"Mr. Samaras is pretending to forget his party's and his own personal blame -- as a minister in ND governments -- for today's state of the Greek economy," minister of state and government spokesman Elias Mossialos said in a statement.
He accused Samaras of throwing out numbers at will, without stipulating a specific and realistic proposal for exiting the crisis, of consuming himself with a description of the problems without saying where he will find the money to materialise his proposals, of promising tax reductions and increases in pensions in an effort to deceive the citizens that an easy way supposedly exists for solving the crisis, and of demanding elections but at the same time admitting that not even in that way will there be an immediate solution to the country's problems.
Mossialos further accused Samaras of having no compunction, speaking of a "pre-planned" recourse to the IMF while fully aware of the prime minister's struggle to find sources of financing for the country in exceptionally tough circumstances.
Samaras revealed that half his close associates were in favor of the Memorandum, "apparently because they realised that otherwise Greece would go bankrupt" but opted, however, to vote against it, preferring that the PASOK government take on the political cost and that he speaks from a safe position today, Mossialos continued.
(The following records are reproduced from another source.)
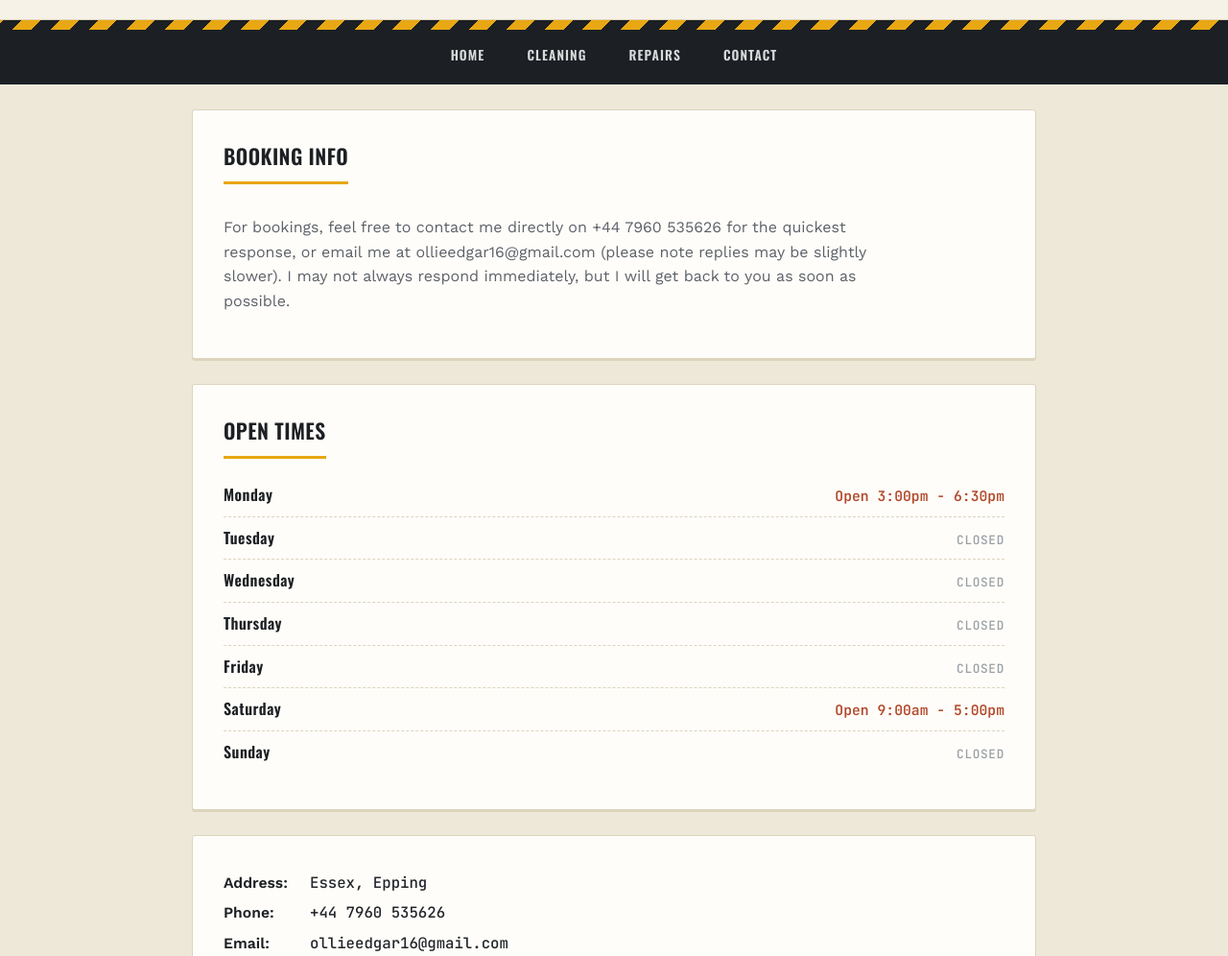
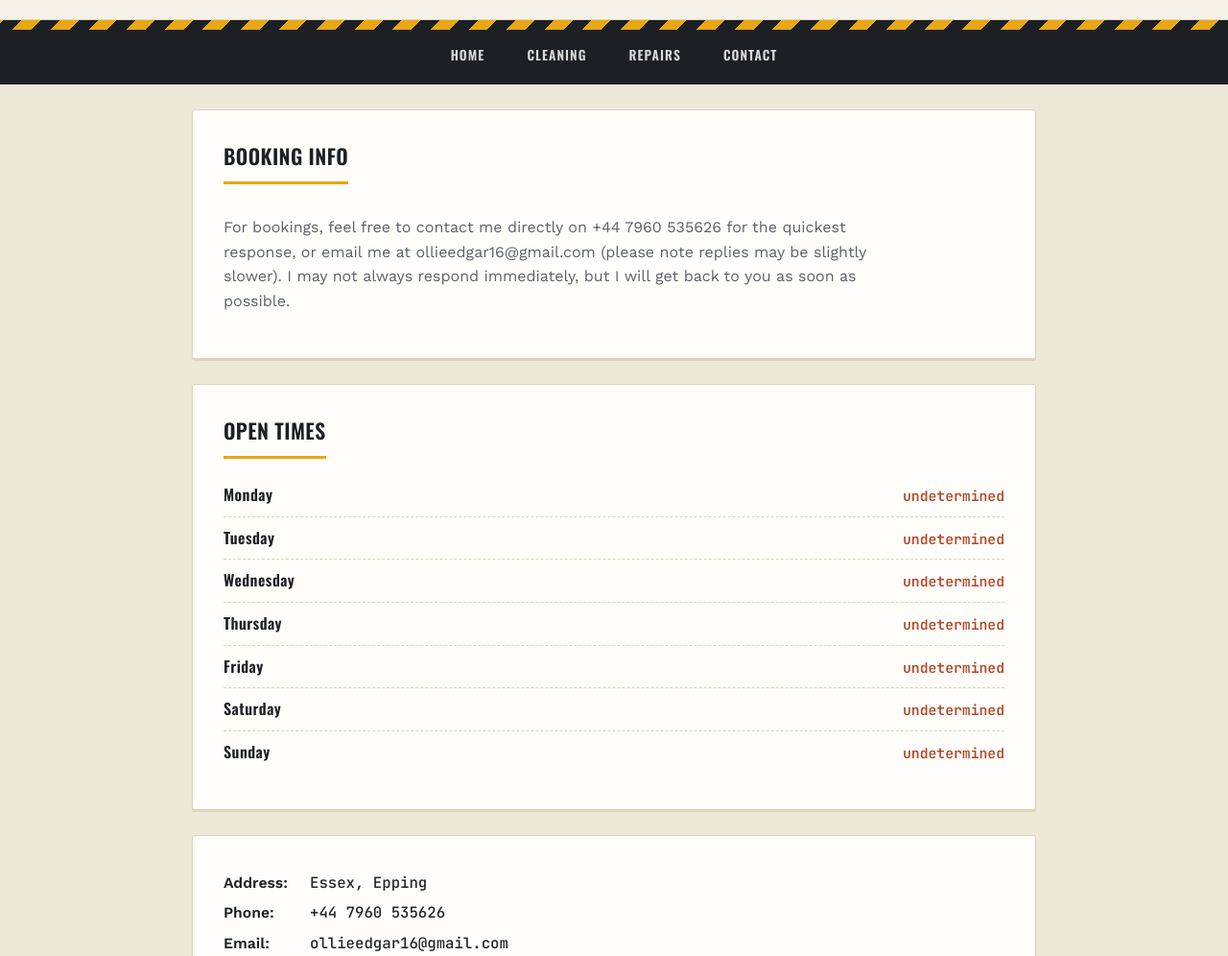
Before and after one commit to The-Automotive-Edgar/The-Automotive-Edgar, a plain HTML site: page contact.html in a window 1280 px wide. Shown: the part 104-1100 px from the top of the page at 96% size. Drawn offline with nearby package versions, Linux system fonts and the light colour scheme.

Commit message:
contact.html

```diff
--- a/contact.html
+++ b/contact.html
@@ -35,13 +35,13 @@
 <section>
   <h2>Open Times</h2>
   <ul class="hours-list">
-    <li class="is-open"><span class="day">Monday</span><span class="time">Open 3:00pm - 6:30pm</span></li>
-    <li class="is-closed"><span class="day">Tuesday</span><span class="time">Closed</span></li>
-    <li class="is-closed"><span class="day">Wednesday</span><span class="time">Closed</span></li>
-    <li class="is-closed"><span class="day">Thursday</span><span class="time">Closed</span></li>
-    <li class="is-closed"><span class="day">Friday</span><span class="time">Closed</span></li>
-    <li class="is-open"><span class="day">Saturday</span><span class="time">Open 9:00am - 5:00pm</span></li>
-    <li class="is-closed"><span class="day">Sunday</span><span class="time">Closed</span></li>
+    <li class="is-open"><span class="day">Monday</span><span class="time">undetermined</span></li>
+    <li class="is-open"><span class="day">Tuesday</span><span class="time">undetermined</span></li>
+    <li class="is-open"><span class="day">Wednesday</span><span class="time">undetermined</span></li>
+    <li class="is-open"><span class="day">Thursday</span><span class="time">undetermined</span></li>
+    <li class="is-open"><span class="day">Friday</span><span class="time">undetermined</span></li>
+    <li class="is-open"><span class="day">Saturday</span><span class="time">undetermined</span></li>
+    <li class="is-open"><span class="day">Sunday</span><span class="time">undetermined</span></li>
   </ul>
 </section>
 
```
The spokesman warned that Samaras was deluding himself if he believes that a "generalised citing of a nebulous 'different philosophy' will convince those who are going through truly hard times".